Back in 2010, when my mid-life crisis was kicking in I was looking for a change in career I applied for a job as Olympic Programme Manager with British Cycling, based up at the velodrome in Manchester. OK, so I hadn’t worked out how I was going to get there from Bridgnorth everyday but that seemed like a secondary consideration for a chance at a job like that and, anyway, what was the chance of actually getting it?
Much to my delight, I was shortlisted (6 of us from 300…Ooooo get me) and I was interviewed by Dave Brailsford, the Performance Director, Ian Drake, the CEO of British Cycling and Steve Peters, the influential psychiatrist and author. These three luminaries form the core of British Cycling's senior management team, have been largely responsible for directing it to such massive success and are, it’s fair to say, a challenging interview panel.
We sat in a square. Drake in front of me, Brailsford on the right and Peters on the left. It felt like the attack of the raptors in Jurassic Park. The questions moved from one side of the room to the other pretty rapidly.

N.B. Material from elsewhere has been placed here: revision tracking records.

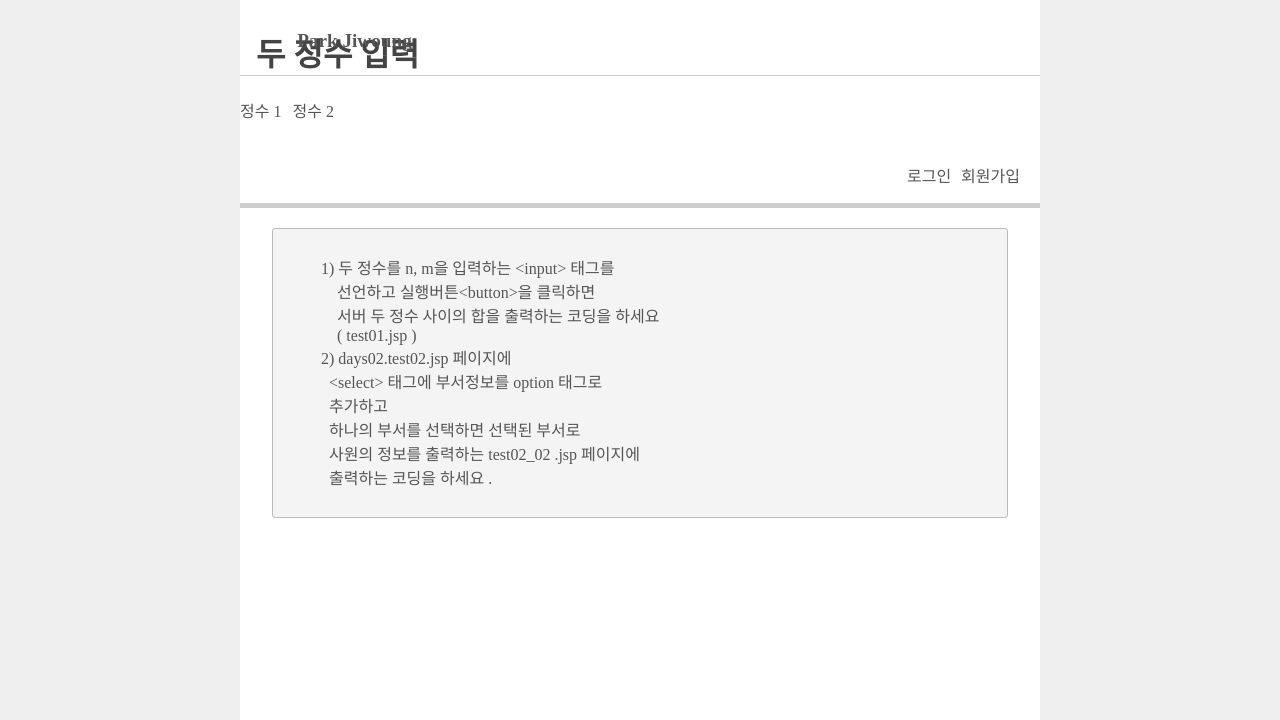
Repository: park-jiwoong/webClass
Page: http://localhost/jspPro/days02/test01.jsp
An editor plug-in stored every save of this project. The page is shown before and after the next save, followed by the edit.
The browser window is 1280 px wide. The pictures show the whole page.
Some web fonts or font styles are not loaded; a fallback is used. The page is served by Tomcat 9. Other server files are loaded and not shown.

Above is the page before, as saved 2025-05-22 00:17:34.

### webPro/src/main/webapp/JSPClass/jspPro/src/main/webapp/days02/test01.jsp
<%@ page contentType="text/html; charset=UTF-8" pageEncoding="UTF-8"%>
<!DOCTYPE html>
<html>
<head>
<meta charset="UTF-8">
<meta name="viewport" content="width=device-width, initial-scale=1.0">
<link rel="shortcut icon" type="image/x-icon" href="http://localhost/jspPro/images/SiSt.ico">
<title>2025. 5. 21. 오전 10:31:44</title>
<script src="https://ajax.googleapis.com/ajax/libs/jquery/3.7.1/jquery.min.js"></script>
<link rel="stylesheet" href="http://localhost/jspPro/resources/cdn-main/example.css">
<script src="http://localhost/jspPro/resources/cdn-main/example.js"></script>
	<style>
 	span.material-symbols-outlined{
    vertical-align: text-bottom;
 	}
	</style>
</head>
<body>
	<h1>두 정수 입력</h1>
	<form action="test01.jsp" method="get">
	<label for="num1">정수 1</label>
	<label for="num2">정수 2</label>
	</form>
<header>
    <h1 class="main"><a href="#" style="position: absolute;top:30px;">Park Jiwoung</a></h1>
    <ul>
        <li><a href="#">로그인</a></li>
        <li><a href="#">회원가입</a></li>
    </ul>
</header>
<div>
    <xmp class="code">
        1) 두 정수를 n, m을 입력하는 <input> 태그를
            선언하고 실행버튼<button>을 클릭하면
            서버 두 정수 사이의 합을 출력하는 코딩을 하세요
            ( test01.jsp )
     	2) days02.test02.jsp 페이지에
          <select> 태그에 부서정보를 option 태그로
          추가하고
          하나의 부서를 선택하면 선택된 부서로
          사원의 정보를 출력하는 test02_02 .jsp 페이지에
          출력하는 코딩을 하세요 .
    </xmp>
</div>
</body>
</html>

### webPro/src/main/webapp/JSPClass/jspPro/src/main/webapp/resources/cdn-main/example.css
@charset "UTF-8";

@import url('https://fonts.googleapis.com/css2?family=Material+Symbols+Outlined:opsz,wght,FILL,GRAD@20..48,100..700,0..1,-50..200');

@font-face {
    font-family: 'GmarketSansMedium';
    src: url('https://cdn.jsdelivr.net/gh/projectnoonnu/noonfonts_2001@1.1/GmarketSansMedium.woff') format('woff');
    font-weight: normal;
    font-style: normal;
}

:root {
	--text-color: #555;
	--sub-text-color: #777;
	--back-color: #EFEFEF;
	--header-color: #444;
	--primary-color: #DEDEDE;
	--secondary-color: #EFEFEF;
	--default-width: 800px;
	--narrow-width: 500px;
	--wide-width: 1200px;
	--text-font: 'GmarketSansMedium';
	--icon-font: 'Material Symbols Outlined';
	--border-color: #CCC;
}

html, body {
	margin: 0;
	padding: 0;
}

html {
	background-color: var(--back-color);
	display: flex;
	justify-content: center;
	min-height: 100vh;
}

body, body.default {
	width: var(--default-width);
	background-color: white;
	padding-bottom: 120px;
}

body.wide {
	width: var(--wide-width);
}

body.narrow {
	width: var(--narrow-width);
}



body, p, div, span, a, input, select, option, textarea, button, table, th, td, label, fieldset, legend {
	font-family: var(--text-font);
	color: var(--text-color);
}

h1, h2, h3 {
	font-family: var(--text-font);
	color: var(--header-color);
	padding: 0 1rem;
	padding-top: .5rem;
}

div > h1, div > h2, div > h3 {
	padding: 0;
}

body > div, body > main > div {
	padding: 0.3rem 1rem;
}


h1 { font-size: 2rem; border-bottom: 1px solid var(--border-color); }
h1 small { font-size: 1.2rem; color: var(--sub-text-color); }
h2 { font-size: 1.5rem; border-bottom: 1px dashed var(--border-color); }
h2 small { font-size: 1.1rem; color: --sub-text-color; }
h3 { font-size: 1.2rem; }
h3 small { font-size: 1rem; color: --sub-text-color; }



h1.main::before {
	font-family: var(--icon-font);
  	content: '\e666';
  	margin-right: 10px;
  	float: left;
	font-size: 2.5rem;
}

h1.sub::before {
	font-family: var(--icon-font);
  	content: '\ea19';
  	margin-right: 10px;
  	float: left;
	font-size: 2.5rem;
}


h1.page::before {
	font-family: var(--icon-font);
  	content: '\e0e0';
  	margin-right: 10px;
  	float: left;
	font-size: 2.5rem;
}

body > header > ul > li > .active{
	background-color: #FFF;
	color:#F00;
}

body > header {
	display: flex;
	justify-content: space-between;
	border-bottom: 5px solid var(--border-color);
	min-height: 74px;
	background-color: #FFF;
}

body > header.sticky {
	position: sticky;
	top: 0;
	z-index: 98;
}

body > header > h1 {
	font-size: 1.2rem;
	border: 0;
}

body > header.in > h1::before {
	font-family: var(--icon-font);
  	content: '\e332‥';
  	margin-right: 3px;
  	float: left;
	font-size: 2rem;
}


body > header > ul {
	list-style-type: none;
	display: flex;
	align-items: flex-end;
	margin-right: 10px;
}

body > header > ul > li {
	margin-right: 10px;
	cursor: pointer;
}

body > header > ul > li > a {
	cursor: pointer;
}


form {
	display: block;
}

form > div {
	padding: 0.3rem 1rem;
}

div > form > div {
	padding: 0.3rem 0;
}

input, textarea, button, select {
	border: 1px solid #BBB;
	border-radius: 3px;
	outline: none;
	resize: none;
	padding: 7px;
	margin: 0;
}

input[type=text]:read-only, textarea:read-only {
	cursor: not-allowed;
	background-color: #FFF;
}

input[type=text]:disabled, textarea:disabled {
	cursor: not-allowed;
	background-color: #EEE;
}

input[type=text], input[type=password], textarea, button, select {
	/* width: 300px; */
}

textarea {
	display: block;
	height: 100px;
}

input[type=button], input[type=submit], button {
	/* width: inherit; */
}

input.short, textarea.short, button.short, select.short {
	width: 100px;
}

input.long, textarea.long, button.long, select.long {
	width: 350px;
}

.narrow input.long, .narrow textarea.long, .narrow button.long, .narrow select.long {
	width: calc(100% - 20px);
}

input.full, textarea.full, button.full, select.full {
	width: calc(100% - 20px);
}

textarea.short {
	height: 50px;
}

textarea.long {
	height: 100px;
}

textarea.full {
	height: 200px;
}

input, textarea {
	padding-top: 8px;
}

input[type=button], input[type=submit], button {
	padding: 5px 10px;
	background-color: var(--secondary-color);
	cursor: pointer;
	min-height: 36px;
}

input[type=button].primary, input[type=submit].primary, button.primary {
	/* background-color: rgba(100, 149, 237, .2); */
	background-color: var(--primary-color);
}

input[type=button].primary:hover, input[type=submit].primary:hover, button.primary:hover {
	/* background-color: rgba(100, 149, 237, .3); */
	background-color: var(--secondary-color);
}

input[type=button]:hover, input[type=submit]:hover, button:hover {
	background-color: var(--primary-color);
}

button {
	position: relative;
	left: 0;
	top: 0;
	padding-left: 35px;
}

button .material-symbols-outlined {
	position: absolute;
	left: 10px;
	top: 4px;
}

/* k2nik add */
button.login::before {
	font-family: var(--icon-font);
  	content: '\ea77';
	position: absolute;
	left: 11px;
	top: 4px;
	font-size: 1.25rem;
}

/* k2nik logout */
button.logout::before {
	font-family: var(--icon-font);
  	content: '\e9ba';
	position: absolute;
	left: 11px;
	top: 4px;
	font-size: 1.25rem;
}

/* k2nik help */
button.help::before {
	font-family: var(--icon-font);
  	content: '\f1c0';
	position: absolute;
	left: 11px;
	top: 4px;
	font-size: 1.25rem;
}

button.add::before{
	font-family: var(--icon-font);
  	content: '\e746';
	position: absolute;
	left: 11px;
	top: 4px;
	font-size: 1.25rem;
}

button.back::before {
	font-family: var(--icon-font);
  	content: '\e166';
	position: absolute;
	left: 11px;
	top: 4px;
	font-size: 1.25rem;
}

button.list::before {
	font-family: var(--icon-font);
  	content: '\e0ee';
	position: absolute;
	left: 11px;
	top: 4px;
	font-size: 1.25rem;
}


button.del::before {
	font-family: var(--icon-font);
  	content: '\e872';
	position: absolute;
	left: 11px;
	top: 4px;
	font-size: 1.25rem;
}

button.alldel::before {
	font-family: var(--icon-font);
  	content: '\e92b';
	position: absolute;
	left: 11px;
	top: 4px;
	font-size: 1.25rem;
}


button.edit::before {
	font-family: var(--icon-font);
  	content: '\e745';
	position: absolute;
	left: 11px;
	top: 4px;
	font-size: 1.25rem;
}


button.login::before {
	font-family: var(--icon-font);
  	content: '\ea77';
	position: absolute;
	left: 11px;
	top: 4px;
	font-size: 1.25rem;
}


button.logout::before {
	font-family: var(--icon-font);
  	content: '\e9ba';
	position: absolute;
	left: 11px;
	top: 4px;
	font-size: 1.25rem;
}


button.in::before {
	font-family: var(--icon-font);
  	content: '\f71a';
	position: absolute;
	left: 11px;
	top: 4px;
	font-size: 1.25rem;
}


button.out::before {
	font-family: var(--icon-font);
  	content: '\f70e';
	position: absolute;
	left: 11px;
	top: 4px;
	font-size: 1.25rem;
}


button.reply::before {
	font-family: var(--icon-font);
  	content: '\e15e';
	position: absolute;
	left: 11px;
	top: 4px;
	font-size: 1.25rem;
}


button.comment::before {
	font-family: var(--icon-font);
  	content: '\e0b9';
	position: absolute;
	left: 11px;
	top: 4px;
	font-size: 1.25rem;
}


button.modal::before {
	font-family: var(--icon-font);
  	content: '\e89e';
	position: absolute;
	left: 11px;
	top: 4px;
	font-size: 1.25rem;
}


button.ok::before {
	font-family: var(--icon-font);
  	content: '\e86c';
	position: absolute;
	left: 11px;
	top: 4px;
	font-size: 1.25rem;
}


button.cancel::before {
	font-family: var(--icon-font);
  	content: '\e5c9';
	position: absolute;
	left: 11px;
	top: 4px;
	font-size: 1.25rem;
}

button.search::before {
	font-family: var(--icon-font);
  	content: '\e8b6';
	position: absolute;
	left: 11px;
	top: 4px;
	font-size: 1.25rem;
}

button.home::before {
	font-family: var(--icon-font);
  	content: '\e88a';
	position: absolute;
	left: 11px;
	top: 4px;
	font-size: 1.25rem;
}


button.sidebar::before {
	font-family: var(--icon-font);
  	content: '\f7e4';
	position: absolute;
	left: 11px;
	top: 4px;
	font-size: 1.25rem;
}


button.sidebar-right::before {
	font-family: var(--icon-font);
  	content: '\f7e5';
	position: absolute;
	left: 11px;
	top: 4px;
	font-size: 1.25rem;
}




button::before {
	font-family: var(--icon-font);
  	content: '\e323';
	position: absolute;
	left: 11px;
	top: 4px;
	font-size: 1.25rem;
}


table {
	border-collapse: collapse;
	margin: 1rem;
	box-sizing: border-box;
	width: calc(100% - 32px);
}

table.content {
	width: auto;
}

div > table {
	margin: 0;
}

table th, table td {
	border: 1px solid var(--border-color);
	padding: 7px;
	font-weight: normal;
}

table th {
	background-color: var(--back-color);
}

table.vertical th {
	width: 150px;
}

table.vertical td {
	width: calc(100% - 182px);
	padding-left: 10px;
}

table.content td, table.content th {
	width: auto;
}

body.narrow table.vertical th {
	width: 100px;
}

body.narrow table.vertical td {
	width: calc(100% - 182px);
}


table + table {
	margin-top: 30px;
}


p {
	padding: 0 1rem;
}

a {
	text-decoration: none;
}

a:hover {
	color: rgba(255, 99, 71, .7);
}

hr {
	border: 0;
	border-top: 1px solid var(--border-color);
	margin: 2rem 0;
}

.message {
	border: 1px solid var(--border-color);
	background-color: #EFEFEF;
	margin: 1rem;
	width: auto;
	padding-top: 10px;
	padding-bottom: 10px;
	font-size: 14px;
}

.message[title]::before {
	content: attr(title);
	display: block;
	border-bottom: 1px solid var(--border-color);
	padding-bottom: 5px;
	margin-bottom: 10px;
	margin-top: 7px;
}

.message.short {
	max-width: 250px;
}

.message.long {
	max-width: 500px;
}

.badge {
	float: right;
	font-size: .8rem;
	margin-top: 2px;
	margin-right: 2px;
	text-shadow: 0 0 7px gray;
}

.badge.left {
	float: none;
	margin-left: 2px;
}

.badge.right {
	float: right;
}

.badge.red {
	border-radius: 50%;
	padding: 2px 5px;
	background-color: rgb(255, 99, 71, .3);
}

.badge.yellow {

	border-radius: 50%;
	padding: 2px 5px;
	background-color: rgb(255, 215, 0, .5);
}

.badge.blue {
	border-radius: 50%;
	padding: 2px 5px;
	background-color: rgb(100, 149, 237, .3);
}

label + label {
	margin-left: 7px;
}

label input[type=checkbox], label input[type=radio] {
	transform: translate(0, 1px);
}

.group {
	display: flex;
}

.modal-content .group {
	margin-bottom: .5rem;
}

.group label {
	border: 1px solid #BBB;
	border-radius: 3px;
	outline: none;
	resize: none;
	padding: 7px 14px;
	margin: 0;
	border-top-right-radius: 0;
	border-bottom-right-radius: 0;
	background-color: #EFEFEF;
	white-space: nowrap;
	font-size: 14px;
}

.group input[type=text] {
	margin-left: -1px;
	border-top-left-radius: 0;
	border-bottom-left-radius: 0;
}

.group select {
	margin-left: -1px;
	border-top-left-radius: 0;
	border-bottom-left-radius: 0;
}

.group input.full[type=text] {
	margin-left: -1px;
	border-top-left-radius: 0;
	border-bottom-left-radius: 0;
	width: 100%;
}

.group input[type=button]:first-child, .group button:first-child {
	border-top-left-radius: 3px;
	border-bottom-left-radius: 3px;
	margin-left: 0px;
}

.group input[type=button], .group button {
	border-radius: 0;
	margin-left: -1px;
}

.group input[type=button]:last-child, .group button:last-child {
	margin-left: -1px;
	border-top-right-radius: 3px;
	border-bottom-right-radius: 3px;
}

.seperate {
	display: flex;
	justify-content: space-between;
}

div.list {
	width: max-content;
	margin: 1rem;
	border: 1px solid #BBB;
	border-radius: 3px;
	padding: 0;
}

div.list.full {
	width: auto;
	display: block;
	margin: 1rem;
	border: 1px solid #BBB;
	border-radius: 3px;
	padding: 0;
}

div.list > div {
	padding: .5rem 1rem;
	margin: 0;
	border-bottom: 1px solid #BBB;
}

div.list > div:last-child {
	border-bottom: 0;
}

pre.code , xmp.code{
	font-family: consols;
	background-color: rgba(150, 150, 150, .1);
	border: 1px solid #BBB;
	border-radius: 3px;
	padding: .5rem 1rem;
	padding-bottom: .6rem;
	margin: 1rem;
}




*[data-modal-window] {
	position: fixed;
	background-color: rgba(0, 0, 0, .3);
	left: 0;
	top: 0;
	display: none;
	justify-content: center;
	align-items: flex-start;
	width: 100%;
	min-height: 100vh;
	z-index: 100;
	opacity: 0;
	transition: 500ms all;
}

*[data-modal-window] .modal-container {
	border-radius: 5px;
	padding: 1rem;
	padding-bottom: .5rem;
	margin-top: -500px;
	opacity: 0;
	width: 500px;
	background-color: #FFF;
	margin-right: 2rem;
	transition: 500ms all;
}

*[data-modal-size=content] .modal-container {
	width: auto;
}

*[data-modal-size=narrow] .modal-container {
	width: 300px;
}

*[data-modal-size=wide] .modal-container {
	width: 760px;
}


*[data-modal-window] .modal-header {
	border-bottom: 1px solid var(--border-color);
	padding: 2px 5px;
}

*[data-modal-window] .modal-content {
	padding: 1rem 5px;
}

*[data-modal-window] .modal-content div:last-child {
	margin-top: 1rem;
	text-align: right;
}



*[data-sidebar-window] {
	position: fixed;
	background-color: #FFF;
	left: 0;
	top: 0;
	display: block;
	width: 300px;
	border-right: 1px solid var(--border-color);
	box-sizing: border-box;
	box-shadow: 0 0 3px var(--back-color);
	min-height: 100vh;
	z-index: 99;
	transform: translate(-300px, 0);
	transition-duration: 500ms;
	transition-property: transform;
}

*[data-sidebar-direction=right] {
	left: auto;
	right: 0;
	transform: translate(300px, 0);
	border-left: 1px solid var(--border-color);
}

*[data-sidebar-size=wide] {
	width: 500px;
	transform: translate(-500px, 0);
}

*[data-sidebar-window] .sidebar-title {
	border-bottom: 1px solid var(--border-color);
	margin-top: 20px;
	margin-bottom: 20px;
	padding-bottom: 5px;
	display: flex;
	justify-content: space-between;
}

*[data-sidebar-window] .sidebar-title span:last-child {
	cursor: pointer;
}


/* K2Nik pagination */
.center {
  text-align: center;
}

.pagination {
  display: inline-block;
}

.pagination a {
  color: black;
  float: left;
  padding: 3px 6px;
  text-decoration: none;
  transition: background-color .3s;
  border: 1px solid #ddd;
  margin: 0 3px;
}

.pagination a.active {
  background-color: #4CAF50;
  color: white;
  border: 1px solid #4CAF50;
}

.pagination a:hover:not(.active) {background-color: #ddd;}

### webPro/src/main/webapp/JSPClass/jspPro/src/main/webapp/resources/cdn-main/example.js

window.onload = () => {

    const list = document.querySelectorAll('input, textarea');

    list.forEach(item => {
        item.setAttribute('autocomplete', 'off');
    });


    const modal_btn_list = document.querySelectorAll('*[data-modal-button]');

    modal_btn_list.forEach(item => {
        item.onclick = function() {

            const name = this.dataset['modalButton'];
            const modal_window = document.querySelector('*[data-modal-window=' + name);

            const container = document.createElement('div');
            container.className = 'modal-container';



            const modal_header = document.createElement('div');
            modal_header.textContent = modal_window.dataset['modalTitle'];
            modal_header.className = 'modal-header';
            container.appendChild(modal_header);

            const modal_content = document.createElement('div');
            modal_content.className = 'modal-content';
            container.appendChild(modal_content);

            Array.from(modal_window.childNodes).forEach(item => {
                modal_content.appendChild(item);
            });

            modal_window.appendChild(container);

            modal_window.style.display = 'flex';

            setTimeout(() => {
                modal_window.style.opacity = 1;
                container.style.marginTop = '20px';
                container.style.opacity = 1;
            }, 50);


            const modal_ok = document.querySelector('*[data-modal-ok=' + name);
            modal_ok.addEventListener('click', function() {
                modal_window.style.opacity = 0;
                container.style.marginTop = '-500px';
                container.style.opacity = 0;

                setTimeout(() => {
                    modal_window.innerHTML = modal_content.innerHTML;
                    modal_window.style.display = 'none';
                }, 500);

            });

            const modal_cancel = document.querySelector('*[data-modal-cancel=' + name);
            modal_cancel.addEventListener('click', function() {

                modal_window.style.opacity = 0;
                container.style.marginTop = '-500px';
                container.style.opacity = 0;

                setTimeout(() => {
                    modal_window.innerHTML = modal_content.innerHTML;
                    modal_window.style.display = 'none';
                }, 500);
            });


        };
    });


    const sidebar_btn_list = document.querySelectorAll('*[data-sidebar-button]');

    sidebar_btn_list.forEach(item => {
        item.onclick = function() {



            const name = this.dataset['sidebarButton'];
            const sidebar_window = document.querySelector('*[data-sidebar-window=' + name);

            if (sidebar_window.style.transform == 'translate(0px, 0px)') return;



            sidebar_window.style.transform = 'translate(0, 0)';

            const sidebar_title = document.createElement('div');
            sidebar_title.className = 'sidebar-title';
            sidebar_title.innerHTML = '<span>' + sidebar_window.dataset['sidebarTitle'] + '</span><span class="material-symbols-outlined">close</span>';

            sidebar_title.children[1].onclick = function() {

                let sign = 1;
                let distance = 300;

                if (sidebar_window.dataset['sidebarDirection'] != 'right') {
                    sign = -1;
                } else {
                    sign = 1;
                }

                if (sidebar_window.dataset['sidebarSize'] != 'wide') {
                    distance = 300;
                } else {
                    distance = 500;
                }

                distance *= sign;

                sidebar_window.style.transform = 'translate(' + distance + 'px, 0)';

                setTimeout(function() {
                    sidebar_window.removeChild(sidebar_window.children[0]);
                }, 500);
            };


            sidebar_window.prepend(sidebar_title);

        }
    });

};

// window.onkeydown = function(event) {

//     if (event.keyCode == 27) {
//         if (document.querySelector('[data-modal-window').style.display == 'flex') {
//             document.querySelector('[data-modal-window').style.display = 'none';
//         }
//     }

// };

After the next save:
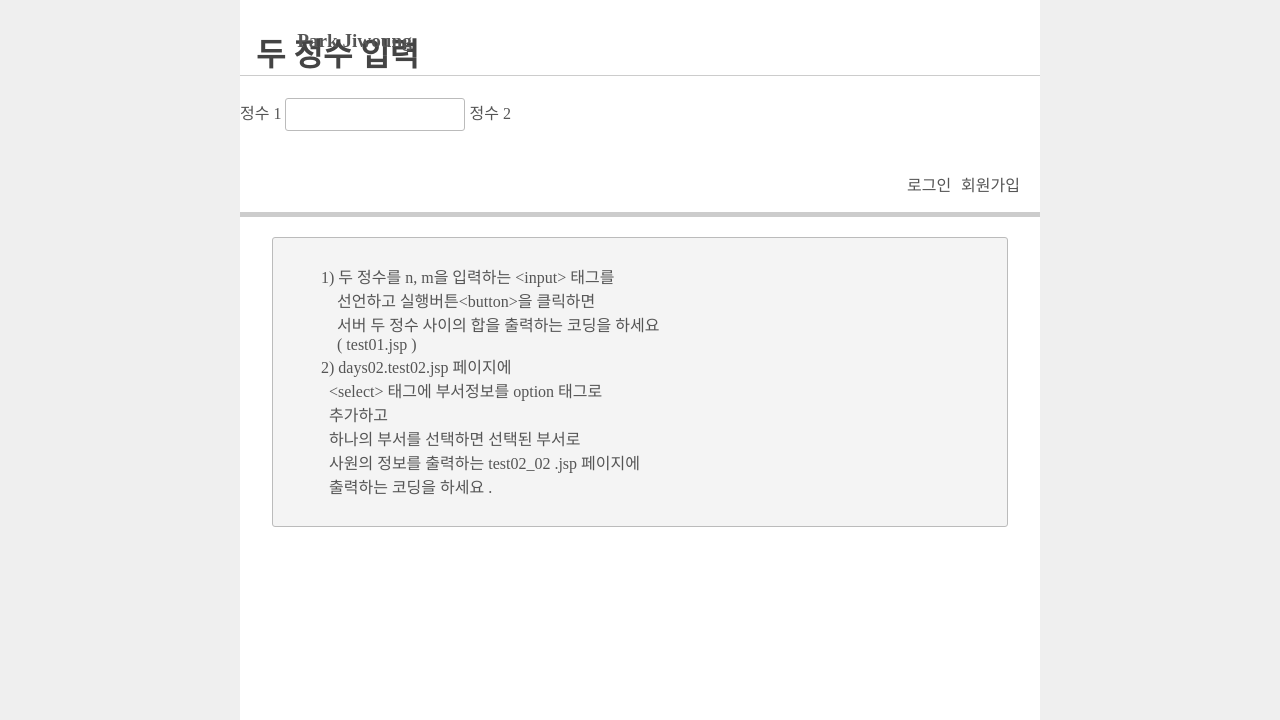
Saved 96 s later.
--- a/webPro/src/main/webapp/JSPClass/jspPro/src/main/webapp/days02/test01.jsp
+++ b/webPro/src/main/webapp/JSPClass/jspPro/src/main/webapp/days02/test01.jsp
@@ -19,6 +19,7 @@
 	<h1>두 정수 입력</h1>
 	<form action="test01.jsp" method="get">
 	<label for="num1">정수 1</label>
+	<input type="number" name="num1">
 	<label for="num2">정수 2</label>
 	</form>
 <header>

It was an exhausting process but I like that kind of thing to be honest. Brailsford was hugely engaging and really easy to talk to, Drake played everything with a straight bat and I couldn’t tell whether he liked me or not. Peter’s was terrifying – I felt like he could see directly in to my soul and, if it was necessary, would happily perform surgery on me without anaesthetic.
As it turned out, they wanted a budget controller and project manager (I can do that) they didn’t want a strategist (I’m better at that) and they certainly didn’t want a ‘fan’ (bugger). I didn’t get the job and you don’t get any points for 2nd place here, but I really enjoyed the experience.
I thought about the ‘fan’ thing later on. They were right. If Chris Boardman had said something like ‘we need these carbon handlebars, they’re £20k per set, give me the money please’ I was less likely to question the cost and the rationale behind the purchase and more likely to say.
1. Bloody hell, it’s Chris Boardman, can you sign my Gan jersey please?
2. What other colours do the bars come in?
3. Is one set of bars enough?
4. Can I come with you to get them?
See, another wise decision by the people behind the success of British Cycling and Team Sky.
Rich Smith is the author of ReCycled – a funny book about cycling that you should buy through Amazon without further delay.